REQUIRED WORK
From the first entry to the last, copy each one exactly.

[Change listing data]
◇ ◇ ◇ ◇ ◇ ◇ ◇

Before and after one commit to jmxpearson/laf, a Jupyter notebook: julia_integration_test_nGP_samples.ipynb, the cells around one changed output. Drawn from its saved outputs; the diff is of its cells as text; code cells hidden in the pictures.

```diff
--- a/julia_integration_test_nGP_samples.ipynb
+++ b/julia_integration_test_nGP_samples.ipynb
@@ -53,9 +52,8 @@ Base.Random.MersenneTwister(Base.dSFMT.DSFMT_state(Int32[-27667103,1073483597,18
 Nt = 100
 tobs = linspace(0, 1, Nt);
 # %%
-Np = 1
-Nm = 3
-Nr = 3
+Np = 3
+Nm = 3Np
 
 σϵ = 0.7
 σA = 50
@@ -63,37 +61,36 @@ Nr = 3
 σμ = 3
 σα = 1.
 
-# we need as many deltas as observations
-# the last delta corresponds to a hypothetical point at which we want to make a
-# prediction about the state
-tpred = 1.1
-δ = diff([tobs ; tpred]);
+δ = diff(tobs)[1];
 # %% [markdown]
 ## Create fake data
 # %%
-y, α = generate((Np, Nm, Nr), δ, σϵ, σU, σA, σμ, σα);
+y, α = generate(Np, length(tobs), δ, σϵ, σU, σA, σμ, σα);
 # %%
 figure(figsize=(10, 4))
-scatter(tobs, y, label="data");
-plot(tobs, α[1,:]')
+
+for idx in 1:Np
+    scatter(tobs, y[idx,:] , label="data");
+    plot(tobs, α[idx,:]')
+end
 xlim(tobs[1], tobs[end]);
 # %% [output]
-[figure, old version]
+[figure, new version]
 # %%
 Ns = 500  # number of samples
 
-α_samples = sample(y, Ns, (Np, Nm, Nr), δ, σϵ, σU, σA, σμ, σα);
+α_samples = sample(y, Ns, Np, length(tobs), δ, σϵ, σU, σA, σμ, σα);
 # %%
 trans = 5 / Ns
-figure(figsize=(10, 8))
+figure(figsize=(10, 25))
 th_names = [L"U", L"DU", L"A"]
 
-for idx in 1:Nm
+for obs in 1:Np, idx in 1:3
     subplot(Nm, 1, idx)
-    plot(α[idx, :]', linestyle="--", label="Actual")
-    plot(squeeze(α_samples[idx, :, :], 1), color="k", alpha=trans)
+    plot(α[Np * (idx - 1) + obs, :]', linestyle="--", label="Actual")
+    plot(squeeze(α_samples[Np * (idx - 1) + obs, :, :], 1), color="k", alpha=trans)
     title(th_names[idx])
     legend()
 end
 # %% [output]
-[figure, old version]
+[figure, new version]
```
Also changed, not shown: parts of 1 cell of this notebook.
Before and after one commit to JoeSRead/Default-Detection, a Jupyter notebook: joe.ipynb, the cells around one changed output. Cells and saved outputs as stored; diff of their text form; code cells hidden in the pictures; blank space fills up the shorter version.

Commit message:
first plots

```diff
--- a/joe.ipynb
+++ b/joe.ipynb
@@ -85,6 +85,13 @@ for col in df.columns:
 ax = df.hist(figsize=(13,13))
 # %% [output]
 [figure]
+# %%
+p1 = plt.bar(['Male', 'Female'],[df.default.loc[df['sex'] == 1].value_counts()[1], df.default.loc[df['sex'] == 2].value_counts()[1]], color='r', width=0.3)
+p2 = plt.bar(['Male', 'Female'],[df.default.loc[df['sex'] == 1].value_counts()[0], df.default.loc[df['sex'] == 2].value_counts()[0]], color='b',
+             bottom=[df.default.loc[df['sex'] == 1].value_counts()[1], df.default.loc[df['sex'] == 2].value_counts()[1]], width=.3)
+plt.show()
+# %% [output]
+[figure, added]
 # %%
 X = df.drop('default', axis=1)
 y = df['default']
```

◇ ◇ ◇ ◇ ◇ ◇ ◇

EXPECTED ANSWER
Before and after one commit to jmxpearson/laf, a Jupyter notebook: julia_integration_test_nGP_samples.ipynb, the cells around one changed output. Drawn from its saved outputs; the diff is of its cells as text; code cells hidden in the pictures.

```diff
--- a/julia_integration_test_nGP_samples.ipynb
+++ b/julia_integration_test_nGP_samples.ipynb
@@ -53,9 +52,8 @@ Base.Random.MersenneTwister(Base.dSFMT.DSFMT_state(Int32[-27667103,1073483597,18
 Nt = 100
 tobs = linspace(0, 1, Nt);
 # %%
-Np = 1
-Nm = 3
-Nr = 3
+Np = 3
+Nm = 3Np
 
 σϵ = 0.7
 σA = 50
@@ -63,37 +61,36 @@ Nr = 3
 σμ = 3
 σα = 1.
 
-# we need as many deltas as observations
-# the last delta corresponds to a hypothetical point at which we want to make a
-# prediction about the state
-tpred = 1.1
-δ = diff([tobs ; tpred]);
+δ = diff(tobs)[1];
 # %% [markdown]
 ## Create fake data
 # %%
-y, α = generate((Np, Nm, Nr), δ, σϵ, σU, σA, σμ, σα);
+y, α = generate(Np, length(tobs), δ, σϵ, σU, σA, σμ, σα);
 # %%
 figure(figsize=(10, 4))
-scatter(tobs, y, label="data");
-plot(tobs, α[1,:]')
+
+for idx in 1:Np
+    scatter(tobs, y[idx,:] , label="data");
+    plot(tobs, α[idx,:]')
+end
 xlim(tobs[1], tobs[end]);
 # %% [output]
-[figure, old version]
+[figure, new version]
 # %%
 Ns = 500  # number of samples
 
-α_samples = sample(y, Ns, (Np, Nm, Nr), δ, σϵ, σU, σA, σμ, σα);
+α_samples = sample(y, Ns, Np, length(tobs), δ, σϵ, σU, σA, σμ, σα);
 # %%
 trans = 5 / Ns
-figure(figsize=(10, 8))
+figure(figsize=(10, 25))
 th_names = [L"U", L"DU", L"A"]
 
-for idx in 1:Nm
+for obs in 1:Np, idx in 1:3
     subplot(Nm, 1, idx)
-    plot(α[idx, :]', linestyle="--", label="Actual")
-    plot(squeeze(α_samples[idx, :, :], 1), color="k", alpha=trans)
+    plot(α[Np * (idx - 1) + obs, :]', linestyle="--", label="Actual")
+    plot(squeeze(α_samples[Np * (idx - 1) + obs, :, :], 1), color="k", alpha=trans)
     title(th_names[idx])
     legend()
 end
 # %% [output]
-[figure, old version]
+[figure, new version]
```
Also changed, not shown: parts of 1 cell of this notebook.
Before and after one commit to JoeSRead/Default-Detection, a Jupyter notebook: joe.ipynb, the cells around one changed output. Cells and saved outputs as stored; diff of their text form; code cells hidden in the pictures; blank space fills up the shorter version.

Commit message:
first plots

```diff
--- a/joe.ipynb
+++ b/joe.ipynb
@@ -85,6 +85,13 @@ for col in df.columns:
 ax = df.hist(figsize=(13,13))
 # %% [output]
 [figure]
+# %%
+p1 = plt.bar(['Male', 'Female'],[df.default.loc[df['sex'] == 1].value_counts()[1], df.default.loc[df['sex'] == 2].value_counts()[1]], color='r', width=0.3)
+p2 = plt.bar(['Male', 'Female'],[df.default.loc[df['sex'] == 1].value_counts()[0], df.default.loc[df['sex'] == 2].value_counts()[0]], color='b',
+             bottom=[df.default.loc[df['sex'] == 1].value_counts()[1], df.default.loc[df['sex'] == 2].value_counts()[1]], width=.3)
+plt.show()
+# %% [output]
+[figure, added]
 # %%
 X = df.drop('default', axis=1)
 y = df['default']
```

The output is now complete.